The National Institute of Standards and Technology has started to develop tools and methods designed to measure greenhouse gas emissions based on atmospheric observations.
James Whetstone, special assistant to the NIST director for greenhouse gas and climate science measurements, wrote in a blog published Thursday that NIST has set up three urban test beds to measure GHG emissions.
These urban test beds are the Northeast Corridor Project, Los Angeles Megacity Carbon Project and the Indianapolis Flux Experiment.
The agency will use these test beds to carry out research projects to facilitate air sampling activities onboard aircraft as well as on buildings and towers and merge the data collected through aerial sampling with atmospheric models in an effort to help scientists predict the flow of GHG emissions that pass through the atmosphere and determine specific sources of those emissions.
“In the future, satellite observations will play a larger role in measuring GHG emissions,” Whetstone wrote.
“As that happens, urban measurements will provide ground-truthing data for calibrating satellite measurements.”

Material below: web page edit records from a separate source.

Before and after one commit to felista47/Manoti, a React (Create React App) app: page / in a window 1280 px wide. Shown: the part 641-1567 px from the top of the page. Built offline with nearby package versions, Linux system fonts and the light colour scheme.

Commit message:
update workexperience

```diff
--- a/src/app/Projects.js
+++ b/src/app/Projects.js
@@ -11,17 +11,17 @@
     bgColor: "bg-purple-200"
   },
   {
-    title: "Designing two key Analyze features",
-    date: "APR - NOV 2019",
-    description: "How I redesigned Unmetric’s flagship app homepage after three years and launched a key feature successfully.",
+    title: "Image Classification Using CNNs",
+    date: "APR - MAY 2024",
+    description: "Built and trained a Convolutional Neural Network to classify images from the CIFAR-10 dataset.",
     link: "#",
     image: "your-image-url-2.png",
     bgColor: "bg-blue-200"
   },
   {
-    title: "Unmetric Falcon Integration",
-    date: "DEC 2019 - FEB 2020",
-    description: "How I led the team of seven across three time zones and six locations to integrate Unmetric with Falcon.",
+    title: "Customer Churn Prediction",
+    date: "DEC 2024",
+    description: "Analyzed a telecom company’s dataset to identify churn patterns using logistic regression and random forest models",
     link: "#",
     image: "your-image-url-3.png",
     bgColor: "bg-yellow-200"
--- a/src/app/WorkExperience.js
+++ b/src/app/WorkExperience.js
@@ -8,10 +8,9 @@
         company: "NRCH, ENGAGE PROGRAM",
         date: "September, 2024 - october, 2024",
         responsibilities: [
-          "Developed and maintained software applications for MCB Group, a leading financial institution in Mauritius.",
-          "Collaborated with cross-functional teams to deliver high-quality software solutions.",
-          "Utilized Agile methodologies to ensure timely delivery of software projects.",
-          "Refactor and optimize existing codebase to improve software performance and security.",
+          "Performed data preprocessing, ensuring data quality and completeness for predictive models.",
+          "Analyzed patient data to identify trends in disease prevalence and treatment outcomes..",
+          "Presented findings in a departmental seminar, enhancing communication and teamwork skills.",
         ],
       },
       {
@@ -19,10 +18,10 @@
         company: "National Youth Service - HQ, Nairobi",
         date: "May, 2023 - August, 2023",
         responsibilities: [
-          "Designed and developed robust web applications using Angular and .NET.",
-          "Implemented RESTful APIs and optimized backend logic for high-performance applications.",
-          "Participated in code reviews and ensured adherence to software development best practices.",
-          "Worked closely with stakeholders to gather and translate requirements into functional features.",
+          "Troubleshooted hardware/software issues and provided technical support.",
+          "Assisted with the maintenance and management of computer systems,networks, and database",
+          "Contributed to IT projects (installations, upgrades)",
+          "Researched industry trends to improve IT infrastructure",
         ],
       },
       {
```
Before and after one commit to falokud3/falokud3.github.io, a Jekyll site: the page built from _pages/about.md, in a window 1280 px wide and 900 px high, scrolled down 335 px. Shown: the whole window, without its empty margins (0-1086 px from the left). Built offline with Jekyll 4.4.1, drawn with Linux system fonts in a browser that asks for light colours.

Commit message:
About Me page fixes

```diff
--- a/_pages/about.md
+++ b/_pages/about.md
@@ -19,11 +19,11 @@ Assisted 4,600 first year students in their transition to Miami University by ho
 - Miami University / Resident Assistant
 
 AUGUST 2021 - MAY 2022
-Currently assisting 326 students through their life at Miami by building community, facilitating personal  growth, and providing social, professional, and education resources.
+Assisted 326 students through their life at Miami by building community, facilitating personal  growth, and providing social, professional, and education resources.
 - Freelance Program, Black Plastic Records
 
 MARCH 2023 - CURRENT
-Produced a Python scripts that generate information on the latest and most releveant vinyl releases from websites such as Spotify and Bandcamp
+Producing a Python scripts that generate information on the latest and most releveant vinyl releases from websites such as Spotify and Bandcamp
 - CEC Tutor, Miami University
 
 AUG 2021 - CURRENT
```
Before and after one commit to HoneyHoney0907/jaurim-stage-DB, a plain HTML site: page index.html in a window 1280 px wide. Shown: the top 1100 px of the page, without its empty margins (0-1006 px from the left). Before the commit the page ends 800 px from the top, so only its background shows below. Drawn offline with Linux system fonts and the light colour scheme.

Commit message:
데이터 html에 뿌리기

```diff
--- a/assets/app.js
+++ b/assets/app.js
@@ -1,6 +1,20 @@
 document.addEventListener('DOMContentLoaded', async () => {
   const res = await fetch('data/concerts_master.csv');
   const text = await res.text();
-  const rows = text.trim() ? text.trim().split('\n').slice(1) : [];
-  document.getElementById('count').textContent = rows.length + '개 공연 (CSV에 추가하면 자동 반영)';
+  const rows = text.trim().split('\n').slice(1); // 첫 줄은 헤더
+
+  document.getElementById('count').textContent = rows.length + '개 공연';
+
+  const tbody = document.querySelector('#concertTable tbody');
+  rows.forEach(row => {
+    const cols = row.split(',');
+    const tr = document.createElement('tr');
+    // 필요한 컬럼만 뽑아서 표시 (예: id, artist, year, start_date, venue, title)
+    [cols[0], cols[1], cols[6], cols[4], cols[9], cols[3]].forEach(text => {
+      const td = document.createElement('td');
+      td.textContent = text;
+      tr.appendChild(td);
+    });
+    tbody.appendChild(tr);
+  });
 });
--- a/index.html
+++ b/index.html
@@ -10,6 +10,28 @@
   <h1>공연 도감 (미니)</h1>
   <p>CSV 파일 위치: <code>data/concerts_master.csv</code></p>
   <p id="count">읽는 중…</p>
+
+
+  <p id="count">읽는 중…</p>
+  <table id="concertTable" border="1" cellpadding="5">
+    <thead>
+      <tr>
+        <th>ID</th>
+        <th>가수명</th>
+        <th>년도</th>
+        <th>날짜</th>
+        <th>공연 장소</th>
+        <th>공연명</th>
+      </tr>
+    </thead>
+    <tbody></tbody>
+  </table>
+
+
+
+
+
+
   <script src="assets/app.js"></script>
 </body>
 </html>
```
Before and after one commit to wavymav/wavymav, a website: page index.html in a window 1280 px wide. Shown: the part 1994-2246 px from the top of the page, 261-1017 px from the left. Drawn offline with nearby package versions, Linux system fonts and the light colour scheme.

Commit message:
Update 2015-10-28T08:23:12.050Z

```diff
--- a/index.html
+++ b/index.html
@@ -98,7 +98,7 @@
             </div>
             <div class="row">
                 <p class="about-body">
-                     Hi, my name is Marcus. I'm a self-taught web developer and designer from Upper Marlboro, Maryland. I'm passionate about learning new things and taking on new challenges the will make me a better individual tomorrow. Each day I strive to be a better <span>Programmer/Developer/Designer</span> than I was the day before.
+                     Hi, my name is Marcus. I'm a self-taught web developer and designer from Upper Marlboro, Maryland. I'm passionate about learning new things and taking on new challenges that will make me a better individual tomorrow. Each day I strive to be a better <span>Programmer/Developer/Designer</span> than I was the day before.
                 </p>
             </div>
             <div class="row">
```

NIST collaborates with earth systems and atmospheric research laboratories within the National Oceanic and Atmospheric Administration’s office of oceanic and atmospheric research as part of the Greenhouse Gas and Climate Science Measurements Program.